Cal was hyper aggressive and physical and the refs let it go. Meanwhile, the Bruins racked up seven fouls in the first frame, at least half pretty tame in comparison to what they were being subjected to by Cal. I can see a young team being frustrated and flustered and getting blasted. Further, and to their credit, the Bruins kept playing. They won the second half by 12 points (41-29). Some might suggest that the Bears took their foot off the gas, but the Bruins started the second half on a 14-4 run that chopped the lead to 15 (51-36) and rattled Montgomery enough to make him call a time out to get his team back on the beam. The Bears also played their starters more minutes than the Bruins. Cal knew the Bruins had the firepower to get over the hump if they let off at all.

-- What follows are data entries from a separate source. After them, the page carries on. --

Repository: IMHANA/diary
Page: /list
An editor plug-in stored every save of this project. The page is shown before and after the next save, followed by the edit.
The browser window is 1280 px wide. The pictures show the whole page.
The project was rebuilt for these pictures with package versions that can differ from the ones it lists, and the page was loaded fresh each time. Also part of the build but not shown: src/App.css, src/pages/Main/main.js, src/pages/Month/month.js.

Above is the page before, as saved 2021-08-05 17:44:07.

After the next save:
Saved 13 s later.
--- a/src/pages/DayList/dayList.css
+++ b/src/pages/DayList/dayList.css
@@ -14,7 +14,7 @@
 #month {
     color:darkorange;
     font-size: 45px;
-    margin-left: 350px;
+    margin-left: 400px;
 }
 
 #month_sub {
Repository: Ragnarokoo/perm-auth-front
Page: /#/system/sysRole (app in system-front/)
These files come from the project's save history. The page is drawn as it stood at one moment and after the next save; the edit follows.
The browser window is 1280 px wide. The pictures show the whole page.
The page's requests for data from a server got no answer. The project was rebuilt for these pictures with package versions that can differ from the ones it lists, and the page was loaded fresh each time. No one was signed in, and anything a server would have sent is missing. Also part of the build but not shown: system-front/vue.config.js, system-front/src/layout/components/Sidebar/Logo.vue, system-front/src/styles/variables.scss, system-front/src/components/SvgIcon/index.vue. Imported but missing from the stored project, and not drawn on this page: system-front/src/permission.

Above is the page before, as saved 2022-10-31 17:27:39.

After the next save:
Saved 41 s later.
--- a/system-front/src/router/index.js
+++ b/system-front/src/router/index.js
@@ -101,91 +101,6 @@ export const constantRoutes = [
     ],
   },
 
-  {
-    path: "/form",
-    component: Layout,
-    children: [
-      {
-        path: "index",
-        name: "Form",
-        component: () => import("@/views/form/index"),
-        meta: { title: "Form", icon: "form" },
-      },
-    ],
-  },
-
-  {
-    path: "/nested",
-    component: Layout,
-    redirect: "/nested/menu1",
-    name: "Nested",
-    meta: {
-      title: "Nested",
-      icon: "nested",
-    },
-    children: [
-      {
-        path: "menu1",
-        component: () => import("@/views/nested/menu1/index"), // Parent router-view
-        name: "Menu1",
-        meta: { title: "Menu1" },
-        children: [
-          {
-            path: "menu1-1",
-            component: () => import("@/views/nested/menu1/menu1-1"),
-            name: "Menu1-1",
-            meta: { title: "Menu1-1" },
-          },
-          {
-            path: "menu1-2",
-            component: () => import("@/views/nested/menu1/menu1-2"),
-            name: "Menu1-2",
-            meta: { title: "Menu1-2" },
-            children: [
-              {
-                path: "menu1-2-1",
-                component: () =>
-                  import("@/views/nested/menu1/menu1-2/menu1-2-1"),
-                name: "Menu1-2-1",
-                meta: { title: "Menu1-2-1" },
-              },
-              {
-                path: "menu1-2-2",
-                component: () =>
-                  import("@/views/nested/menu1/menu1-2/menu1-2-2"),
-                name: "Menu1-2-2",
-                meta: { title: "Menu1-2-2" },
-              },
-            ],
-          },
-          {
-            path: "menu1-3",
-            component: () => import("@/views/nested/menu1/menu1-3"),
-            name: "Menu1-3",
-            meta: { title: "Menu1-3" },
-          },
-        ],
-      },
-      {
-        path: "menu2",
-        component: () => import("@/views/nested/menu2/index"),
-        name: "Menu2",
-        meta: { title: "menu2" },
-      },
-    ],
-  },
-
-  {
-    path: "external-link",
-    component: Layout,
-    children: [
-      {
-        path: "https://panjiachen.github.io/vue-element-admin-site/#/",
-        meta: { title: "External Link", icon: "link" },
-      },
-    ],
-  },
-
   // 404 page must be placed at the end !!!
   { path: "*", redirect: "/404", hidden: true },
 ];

Allen Crabbe was still in with 22 seconds left.

To be honest, I expected the Bruins to lose and was afraid it would be a blow out. This is not a great team by any stretch of the imagination. It’s a pretty good, streaky, young team whose fortunes hinge on if they can get hot from the field. They sure as Hell can’t play lock down defense. The only way this team makes a good run to finish the season, or win the Pac-12 Tourney, or show well in March Madness, is if the light bulb finally comes on and they commit to better shot selection and defense. But I wouldn’t bet on it.

If there was any good news tonight it was in Boulder, Colorado. The CU Buffs got revenge on Arizona for the game the ‘Cats stole earlier in the season, which means the Bruins are still tied for second in the Pac-12. Colorado beat Arizona by 13, the same margin Cal beat the Bruins by tonight. But Arizona lost more respectably, if that’s possible.

Thursday’s loss makes a victory at Palo Alto vs. Stanford on Saturday nothing less than critical if the Bruins want to maintain a slugger’s chance to win the regular season title. Oregon isn’t going to lose to Wazzu and Arizona won’t likely lose to Utah this weekend. The Bruins must win to keep up, or more to the point, avoid falling back into the “also-rans.” It sez here, a loss Saturday would move the Bruins onto the NCAA Tourney bubble.